Only the pictures are to be dropped; the rest of the data below is to be duplicated exactly.

#### RECORD SET ####

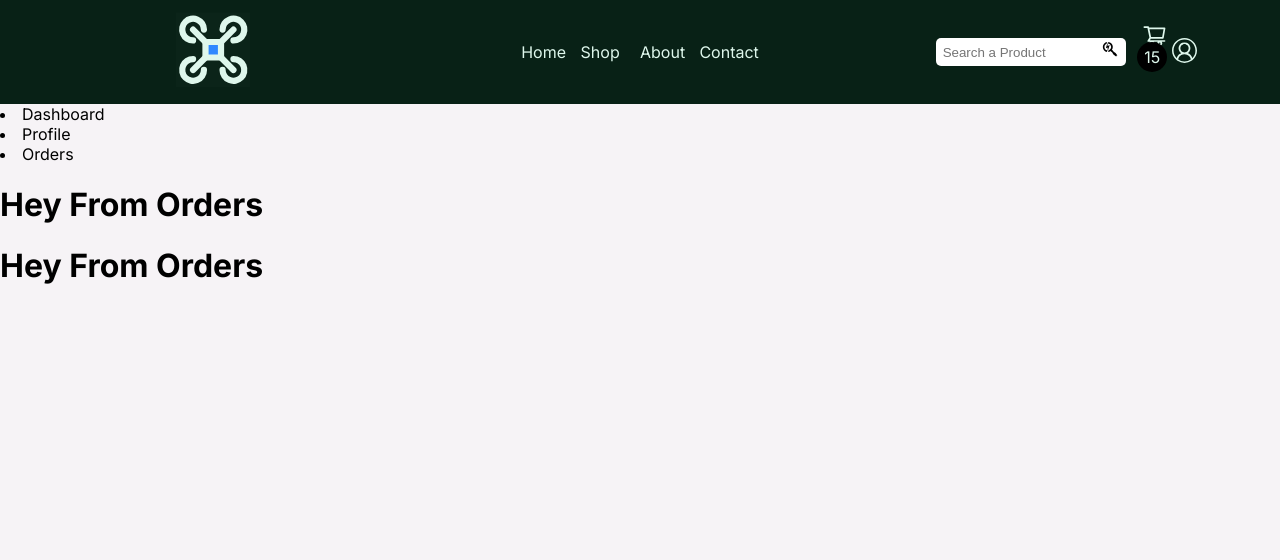
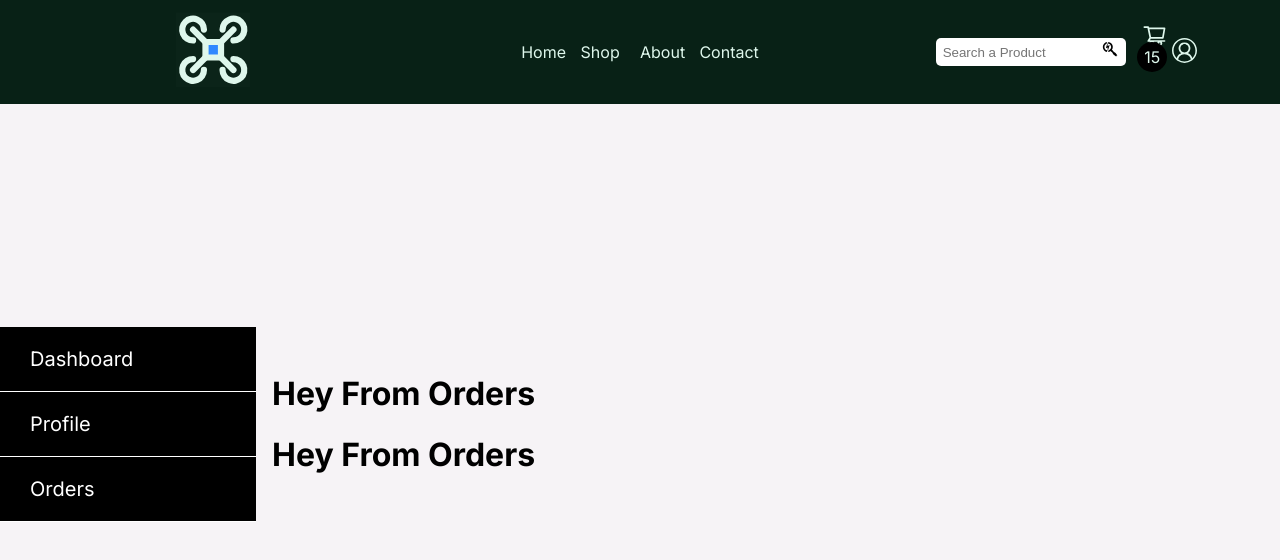
Before and after one commit to Shub3am/RoboNov, a Next.js app: page /dashboard in a window 1280 px wide. Shown: the top 560 px of the page. Built offline with nearby package versions, Linux system fonts and the light colour scheme; no server answers; sample sign-in values are in the browser's storage.

Commit message:
Created Basic UI for dashboard

```diff
--- a/src/app/dashboard/dashboard.module.css
+++ b/src/app/dashboard/dashboard.module.css
@@ -0,0 +1,19 @@
+.container {
+  display: grid;
+  /* grid-template-rows: 1fr 2fr; */
+  grid-template-columns: 20% 80%;
+  align-items: center;
+  grid-template-rows: 80vh;
+}
+
+.sideBarMenu li {
+  font-size: 1.25em;
+  list-style: none;
+  padding: 1em 1.5em;
+  background: black;
+  border-bottom: 1px solid white;
+  color: white;
+}
+.content {
+  margin: 0 1em;
+}
--- a/src/app/dashboard/layout.tsx
+++ b/src/app/dashboard/layout.tsx
@@ -7,9 +7,11 @@ export default function Layout(props: {
   return (
     <>
       <div className={styles.container}>
-        {props.children}
-        {false ? props.profile : props.orders}
-        {props.orders}
+        <div>{props.children}</div>
+        <div className={styles.content}>
+          {false ? props.profile : props.orders}
+          {props.orders}
+        </div>
       </div>
     </>
   );
--- a/src/app/dashboard/page.tsx
+++ b/src/app/dashboard/page.tsx
@@ -2,12 +2,13 @@
 import { redirect } from "next/navigation";
 import { useSession } from "next-auth/react";
 import { useRouter } from "next/navigation";
-export default function Account() {
+import styles from "./dashboard.module.css";
+export default function Account({ currentState }: { currentState: Function }) {
   const { data: Session, status } = useSession();
 
   if (status == "authenticated") {
     return (
-      <div>
+      <div className={styles.sideBarMenu}>
         <nav>
           <li>Dashboard</li>
           <li>Profile</li>
```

####

*WRITTEN RESPONSE:*
Before and after one commit to Shub3am/RoboNov, a Next.js app: page /dashboard in a window 1280 px wide. Shown: the top 560 px of the page. Built offline with nearby package versions, Linux system fonts and the light colour scheme; no server answers; sample sign-in values are in the browser's storage.

Commit message:
Created Basic UI for dashboard

```diff
--- a/src/app/dashboard/dashboard.module.css
+++ b/src/app/dashboard/dashboard.module.css
@@ -0,0 +1,19 @@
+.container {
+  display: grid;
+  /* grid-template-rows: 1fr 2fr; */
+  grid-template-columns: 20% 80%;
+  align-items: center;
+  grid-template-rows: 80vh;
+}
+
+.sideBarMenu li {
+  font-size: 1.25em;
+  list-style: none;
+  padding: 1em 1.5em;
+  background: black;
+  border-bottom: 1px solid white;
+  color: white;
+}
+.content {
+  margin: 0 1em;
+}
--- a/src/app/dashboard/layout.tsx
+++ b/src/app/dashboard/layout.tsx
@@ -7,9 +7,11 @@ export default function Layout(props: {
   return (
     <>
       <div className={styles.container}>
-        {props.children}
-        {false ? props.profile : props.orders}
-        {props.orders}
+        <div>{props.children}</div>
+        <div className={styles.content}>
+          {false ? props.profile : props.orders}
+          {props.orders}
+        </div>
       </div>
     </>
   );
--- a/src/app/dashboard/page.tsx
+++ b/src/app/dashboard/page.tsx
@@ -2,12 +2,13 @@
 import { redirect } from "next/navigation";
 import { useSession } from "next-auth/react";
 import { useRouter } from "next/navigation";
-export default function Account() {
+import styles from "./dashboard.module.css";
+export default function Account({ currentState }: { currentState: Function }) {
   const { data: Session, status } = useSession();
 
   if (status == "authenticated") {
     return (
-      <div>
+      <div className={styles.sideBarMenu}>
         <nav>
           <li>Dashboard</li>
           <li>Profile</li>
```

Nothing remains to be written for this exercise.